For the Structured Concurrency proposal, it's undergoing some revision based on pitch feedback, but my read of it is that there is significant consensus on the basic model, and we're hammering out details. (And if anyone disagrees with that assessment, please let's discuss it on the structured concurrency thread or wait for the second pitch on structured concurrency), so I'm fairly confident that one will go through the review shortly after this one completes. The implementation of all of these is proceeding... err... concurrently.



That all makes sense. I would just say that if, for whatever reason, the structured concurrency spec is held up (maybe parts of it are controversial to some people), and it doesn't get accepted, then I would argue that async/await should...await it. (two can play at this game)

This feature is just entirely useless without at least the structured concurrency part to go with it so I don't see any value in proceeding with one but not the other.


I really can't comment on Apple products. The concurrency runtime support library is built as a separate library that builds upon existing APIs (e.g, libdispatch) that have been around for a while. If you grab the right PR and use a hack to start async code, it works fine on generally any macOS.



That's not the design of cancellation described in the Structured Concurrency proposal. A potential suspension point is not a return point. One manually checks for cancellation and can then choose to exit early via either of the normal mechanisms, whether it's return or throw. Cancellation is not a third kind of exit.

This is fine; lock.release() will always get called because await is a suspension point. It cannot return.



It's worth pointing out, though, that it may still be a different kind of bug because in some lock implementations the release must happen on the same thread as the acquisition. When you put the await in there then you may end up on a different thread, which may be a bug. That's another example of why it's important to see the suspension point so you might notice a bug like that.

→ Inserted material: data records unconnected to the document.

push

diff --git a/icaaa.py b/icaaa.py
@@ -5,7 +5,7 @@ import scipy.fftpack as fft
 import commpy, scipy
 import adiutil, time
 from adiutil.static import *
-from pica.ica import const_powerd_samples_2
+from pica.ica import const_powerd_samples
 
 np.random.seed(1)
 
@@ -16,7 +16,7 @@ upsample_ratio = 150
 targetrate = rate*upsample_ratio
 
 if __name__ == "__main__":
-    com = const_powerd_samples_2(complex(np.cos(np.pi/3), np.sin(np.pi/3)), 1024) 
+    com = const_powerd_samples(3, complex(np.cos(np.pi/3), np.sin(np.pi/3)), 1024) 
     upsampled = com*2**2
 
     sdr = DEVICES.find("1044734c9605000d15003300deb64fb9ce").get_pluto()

That's not a flaw in the async/await proposal, IMO. It would be an argument for not providing a lock API that has such rules using separate acquire/release methods instead of a structured approach (like a method performWhileHoldingLock(_ fn: @autoclosure () -> Void). Then you couldn't possibly have an await in between the acquisition and release because that block is not async.

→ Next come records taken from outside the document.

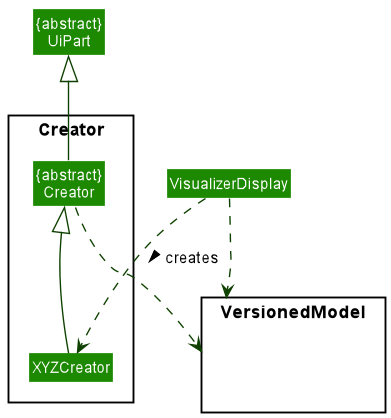
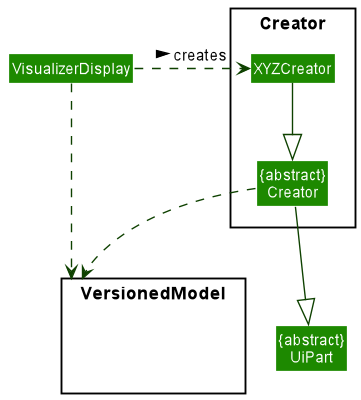
Improve documentations

Changed region(s): [[0.0, 0.0, 1.0, 0.99], [0.2133, 0.57, 0.2438, 0.6]]

diff --git a/docs/DeveloperGuide.md b/docs/DeveloperGuide.md
@@ -160,10 +160,7 @@ The **API** of this component is specified in [`Ui.java`](https://github.com/AY2
 The UI consists of a `MainWindow` that is made up of parts smaller UI-part components, including `CommandBox`, `ResultDisplay`, 
 `VisualizerDisplay`, `StudentListPanel`, `StatusBarFooter` etc. All these, including the `MainWindow`, inherit from the abstract 
 `UiPart` class which captures the commonalities between classes that represent smaller parts of the visible GUI. Of these, all components are always presented,
-except for the Help Window which can be shown or hide depending on the results of user command.
-
-Some classes of the UI, notably `CommandBox` and `AppMenu`, keeps a reference of a functional interface called `CommandExecutor` that
-executes a Command from the Logic `component`.
+except for the Help Window which can be shown or hidden depending on the results of user command.
 
 The `UI` component uses the JavaFx UI framework. The layout of these UI parts are defined in their respective matching `.fxml` files stored in the `src/main/resources/view` folder. For example, the layout of the 
 [`MainWindow`](https://github.com/AY2122S1-CS2103T-T15-3/tp/blob/master/src/main/java/seedu/academydirectory/ui/MainWindow.java) is 
@@ -176,12 +173,17 @@ The `UI` component,
 * keeps a reference (for Main Window) or depends (for AppMenu) on the `Logic` component, because the `UI` relies on the `Logic` to execute commands.
 * keeps a reference of some classes in the `VersionedModel` component, particularly the Student class, as it displays `Student` object residing in 
   the `VersionedModel` and requires grades statistics from `Student` object in the `VersionedModel`.
-  
-![Creator Class Diagram](images/dg/architecture/ui/CreatorClassDiagram.png)
 
-One important component of the UI is the specialized Creator class which extends the abstract class UiPart - for the purpose of reusing the Visualizer Display
+Some classes of the UI, notably `CommandBox`, `StudentCard` and `AppMenu`, keeps a reference of a functional interface called `CommandExecutor` that
+executes a Command from the Logic `component`. The `CommandExecutor` functional interface serves as a link between the UI and the Logic component, reducing dependency of UI on the Logic part
+
+![Structure of the UI Component](images/dg/architecture/ui/ExecutorClassDiagram.png)
+
+One important component of the UI is the specialized `Creator` class which extends the abstract class `UiPart` - for the purpose of reusing the `VisualizerDisplay`
 to show users the result of a command execution. After information is sent from Main Window to the Visualizer Display, the Visualizer Display then send the Additional
 Info Object to the Creator classes, which will be used to convert it for user view in the Visualizer Display itself.
+  
+![Creator Class Diagram](images/dg/architecture/ui/CreatorClassDiagram.png)
 
 **Design Considerations**
 
@@ -389,7 +391,8 @@ the benefits of smaller disk space utilisation in our opinion. Hence, we go for 
 
 ## **Implementation**
 
-This section describes some noteworthy details on how certain features are implemented.
+This section describes some noteworthy details on all features are implemented. Note that the section only discusses the implementation details
+of the Command classes, and not the Parser classes, for brevity purposes. Details of Parser classes check are included within the explanation below, in combination with the Command classes.
 
 ### Managing Students' Personal Details
 ### AddCommand
@@ -541,23 +544,24 @@ The implementation is similar to `AttendanceCommand`, with the same sequence dia
 
 ### ViewCommand
 
-This command serves to display the summarised details of a single `Student` in the `AcademyDirectory`.
+This command serves to display the summarised details of a single `Student` in the `AcademyDirectory` based on the index
+number of the student. If the index is invalid (not a positive integer or exceeds the list size), then an error message will be shown instead
+and `ViewCommand` will not be created.
 
 ![ViewCommandSequenceDiagram](images/dg/logic/commands/viewcommand/ViewCommandSequenceDiagram.png)
 
 #### Implementation
 
 `ViewCommand` displays the `Student` based on the relative `INDEX` in the `ObservableList` which is the list of `Student` viewed by the `Avenger`.
-Once the index and the student associated with the index is retrieved, it is set on the Additional View Model - with its associated type and info,
-to send to the UI for display.
-
 It extends the abstract class `Command` and will consequently `@Override` the `Command#execute()` method to serve the aforementioned purpose.
+
+Once the index and the student associated with the index is retrieved, it is set on the Additional View Model - with its associated type and info,
+to send to the UI for display. A success message containing the name of the student is later returned.
 
 ![ViewCommandSequenceDiagram](images/dg/logic/commands/viewcommand/ViewCommandSequenceDiagram.png)
 
-#### Implementation
-
-`ViewCommand` will extend the `Command` class and will consequently `@Override` the `Command#execute()` method to serve the aforementioned purpose.
+A noteworthy detail in implementation of ViewCommand (not related to logic) is that student grades and participation score are wrapped inside a drop-down menu on the UI, and
+users will need to click on the menu to see the details of the students.
 
 ### ShowCommand
 
@@ -590,6 +594,8 @@ The information will be displayed in the AdditionalView. The success message is 
 The following sequence diagram describes what happens when `VisualizeCommand` is executed:
 
 ![VisualizeCommandSequenceDiagram](images/dg/logic/commands/visualizecommand/VisualizeCommandSequenceDiagram.png)
+
+Note that this is a singular command - meaning that no other argument should follow `visualize`.
 
 ### FilterCommand
 
@@ -627,8 +633,8 @@ The reference frame for GetComparator can be found below. It details the selecti
 
 ### ExitCommand
 
-This command allows user to exit the application after saving all operations and data
-It extends the `Command` class and will consequently `@Override` the `Command#execute()` method to serve this purpose.
+This command allows user to exit the application after saving all operations and data. It extends the `Command` class and will consequently `@Override` the `Command#execute()` method to serve this purpose.
+Note that this is a singular command - meaning that no argument should follow after `exit`.
 
 #### Implementation
 
@@ -642,6 +648,7 @@ This command shows all students on the class, ordered by when the student is add
 
 `ListCommand` will extend the `Command` class and will consequently `@Override` the `Command#execute()` method to serve the aforementioned purpose.
 `ListCommand` retrieves the student list and display it on the student list panel on the left side. All students will be displayed.
+Note that this is a singular command - meaning that no argument should follow after `list`.
 
 ![ListCommandSequenceDiagram](images/dg/logic/commands/listcommand/ListCommandSequenceDiagram.png)
 
@@ -653,6 +660,8 @@ This command clears all `Student` entries from `AcademyDirectory`.
 
 `ClearCommand` will extend the `Command` class and will consequently `@Override` the `Command#execute()` method to serve the aforementioned purpose 
 and is Version Controllable. A new Academy Directory is created to replace the current one, meaning that the student list is set to empty.
+Note that this is a singular command - meaning that no argument should follow after `clear`.
+
 The `ClearCommand` is a version controlled command. For the list of version controlled command, refer [here](#appendix-c-version-controlled-commands)
 
 ![ClearCommandSequenceDiagram](images/dg/logic/commands/clearcommand/ClearCommandSequenceDiagram.png)
@@ -692,6 +701,7 @@ The following sequence diagram shows the above implementation:
 ![HistoryCommandSequenceDiagram](images/dg/logic/commands/historycommand/HistoryCommandSequenceDiagram.png)
 
 Note that the above diagram is omits several details but should be sufficient to grasp how `HistoryCommand` works.
+In addition, this is a singular command - meaning that no argument should follow after `history`.
 
 #### Limitation
 The current implementation can only show two commit branches: `MAIN` and `OLD`. While this is
@@ -749,6 +759,7 @@ as _version controlled commands_ (read [here](#glossary) for details on what thi
 `UndoCommand` will extend the `Command` class and will consequently `@Override` the `Command#execute()` method to
 serve the aforementioned purpose. Internally, the `UndoCommand` makes use of the `RevertCommand`. 
 Hence `UndoCommand` serves as _syntactic sugar_ for the `RevertCommand`.
+Note this is a singular command - meaning that no argument should follow after `undo`.
 
 ### RedoCommand
 This command redoes a change done to the underlying `AcademyDirectory` data. Note that this is
@@ -760,11 +771,12 @@ as _version controlled commands_ (read [here](#glossary) for details on what thi
 `RedoCommand` will extend the `Command` class and will consequently `@Override` the `Command#execute()` method to
 serve the aforementioned purpose. Internally, the `RedoCommand` makes use of the `RevertCommand`.
 Hence `RedoCommand` serves as _syntactic sugar_ for the `RevertCommand`.
+Note that this is a singular command - meaning that no argument should follow `redo`
 
 ### HelpCommand
 
 This command serves to guide new users on using the application, which syntax to use and when to use them. Users can view a summary of all commands' syntax,
-or a specific guide on how to use a particular command.
+or a specific guide on how to use a particular command. Note that if the command in queried are not exact, or if the command does not exist, then HelpMessage will not be created.
 
 #### Design considerations
 
@@ -772,7 +784,7 @@ In implementing the Help Command, two alternative options were proposed in takin
 1. To parse the help message directly from the User Guide
    * Pros: This is a more logical way to get the help message, relying on a parser that identifies the common starting section of each command on the User Guide
    * Cons: Unfortunately, in doing so, there was a bug exception FileNotFoundException, of which HelpCommand cannot take the help message directly from the User Guide
-   because it cannot find the file. Keeping the help message on the /resources folder was a solution, but the risk of file cannot be read is still there. In addition,
+   because it cannot find the file. Keeping the help message on the /resources folder was a solution, but the risk of file cannot be read is still there depending on the Operating System that Academy Directory is working on. In addition,
    this creates the risk of the parser working incorrectly if the header section of the User Guide changes.
 2. To store a HELP_MESSAGE field in each command class
    * Pros: Does not rely on external file, and is not prone to FileNotFoundException. Also, it encapsulates the object better, with each command having an associated
@@ -783,20 +795,24 @@ In implementing the Help Command, two alternative options were proposed in takin
 Ultimately, Solution 2 was adopted to reduce the risk of bugs on Help Command being vulnerable to FileNotFoundException error, and to better encapsulate the Command
 classes. In addition, Academy Directory will always require maintenance from the developers, and it is not a bad thing to keep the HELP_MESSAGE updated to the User Guide changes continuously.
 
+Hence, one of the limitations to HelpCommand is the longer and harder-to-read content of String message, which can make it difficult for reviewers to look on. In addition,
+`help` can only work when the command in queried is exact, meaning that it does not work for partial instructions in case of user's typo, like `addd` or `partcpation`. This
+is a valid use-case for Academy Directory in a sense that users who mistype command often need better instruction than a general help summary. A future extension could be to
+allow auto-suggestion and auto-assistance for `help`, for a more comprehensive assistance system.
+
 #### Implementation
 
 `HelpCommand` will extend the `Command` class, and consequently `@Override` the `Command#execute()` method to serve its initial purposes.
 
-The mechanism of the command is done by retrieving a `HELP_MESSAGE` field in each of the other command classes (other than HelpCommand itself). This help command will
-be displayed to the user on a separate window later on.
+The mechanism of the command is done by retrieving a `HELP_MESSAGE` field in each of the other command classes (other than HelpCommand itself). 
+This help message will be displayed to the user on a separate window of the UI.
 
 ![HelpCommandSequenceDiagram](images/dg/logic/commands/helpcommand/HelpCommandSequenceDiagram.png)
 
-As seen from the diagram, the `HelpCommand` involves the use of conditional branches. If the optional condition is met, a `CommandException` is thrown to let
-users know that the input is invalid.
+Help Command will check whether the queried help is a general help (meaning that a summary table of all command formats should be shown to users), or is a
+specific help (meaning that the instruction and remarks of a particular targeted command should be used).
 
-Otherwise, the HelpCommand will use conditional branch to guide users to two different scenarios, as shown above. If it is a general help, a general help command
-will be created. If it is a specific help, then a specific help command associated with a command will be created.
+Additionally, the help message itself is sent to VersionedModel as an `AdditionalInfo` object, which will be used to convert to `HelpWindow` view later on.
 
 --------------------------------------------------------------------------------------------------------------------
 
@@ -1120,8 +1136,8 @@ Priorities: High (must have) - `* * *`, Medium (nice to have) - `* *`, Low (unli
 | Studios | Tutorials held in CS1101S and are essential in aiding the students to improve their grasp on the concepts taught during the lecture. | < 10 students in a studio |
 | Avengers | A special term to call a CS1101S tutor. An avenger organizes a Studio session to improve on CS1101S concepts taught in lecture, recording attendance and grades. | An avenger holds at most one class. |
 | Principle of Least-Privilege | Minimum levels of access – or permissions – needed to perform function. | |
-| Command Line Interface (CLI) | A text-based user interface, where users type commands to instruct the computer to do something. | |
-| Graphical User Interface (GUI) | A graphics-based user interface, where users click buttons to instruct the computer to do something. | |
+| Command Line Interface (CLI) | A text-based user interface, where users instruct the computer to do something by line-of-text commands | |
+| Graphical User Interface (GUI) | A graphics-based user interface, where users instruct the computer to do something by interacting with graphical elements | |
 | Java | A program that allows running other programs written in Java programming language. | |
 | `Command` | An interface representing an instruction typed by a user to Academy Directory. | |
 | Version controlled `Command` | a `Command` that logs a commit message, and thus stages at least one `VcObject` object upon execution. | Refer to the list of such commands [here](#appendix-c-version-controlled-commands) |
@@ -1129,6 +1145,7 @@ Priorities: High (must have) - `* * *`, Medium (nice to have) - `* *`, Low (unli
 | Field | Additional information that can be provided to a command for correct command execution. | May or may not have an associated prefix |
 | Parameter | Part of the command which provides additional information provided by the user. | Actual values for the fields |
 | Prefix | An abbreviation of a field. | Always ends with a backslash ('/') |
+| Singular Commands | A command that consists of only one word and no other arguments | If there are any other character/words following a singular command, an error message will be shown
 
 --------------------------------------------------------------------------------------------------------------------
 
@@ -1178,6 +1195,7 @@ Our team has put in a significant amount of effort to get AcademyDirectory to th
    We have put in a significant amount of effort morphing the existing code base, AB3 to support the need of our application, which is designed for CS1101S avenger to be more effective and efficient.
 
    Firstly, we had to create new classes for components related to our application, such as <TO BE ADDED>. Each of these classes has different input format requirements and is related to different command.
+   Many commands and features we have implemented are not 
 
    Secondly, we had to remove all the irrelevant classes and update the existing test cases to fit our need.
 

diff --git a/docs/team/hmanhduc2k.md b/docs/team/hmanhduc2k.md
@@ -47,7 +47,7 @@ Given below are my contributions to the project.
 
 * **Documentation**:
   * User Guide:
-    * Added documentation for the features `help` and `view`.
+    * Added documentation for the features `help` and `view`
     * Added the Preview Section of UI and some Q&A parts.
     * Assist with writing introduction and quick start for usage instruction.
   * Developer Guide:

I see - very interesting! So once created, a coroutine’s detached stack can only be destroyed by resuming and running to completion? Well then, you can consider that concern as resolved.

I still think it is worth adding to the proposal as an important part of the programming model for await. Lots of implementations in other languages make suspension points implicit return points to support cancellation, IIUC.

I won’t pretend to know anything about designing a good lock API; the point was about objects which need some specific call between initialisation and destruction. It is straightforward to remember that throwing errors could aborting the function, but I think it would be much less obvious if await (which developers will associate with suspension) could do the same. Thankfully await cannot return from the function, so there’s no concern.

It’s quite interesting. Presumably it means we could use await inside synchronous non-escaping closures — if those closures are created in an async context (e.g. you should be able to await inside the Array and String unsafe initialisers, or inside Sequence’s map closure, if you call them from an async function).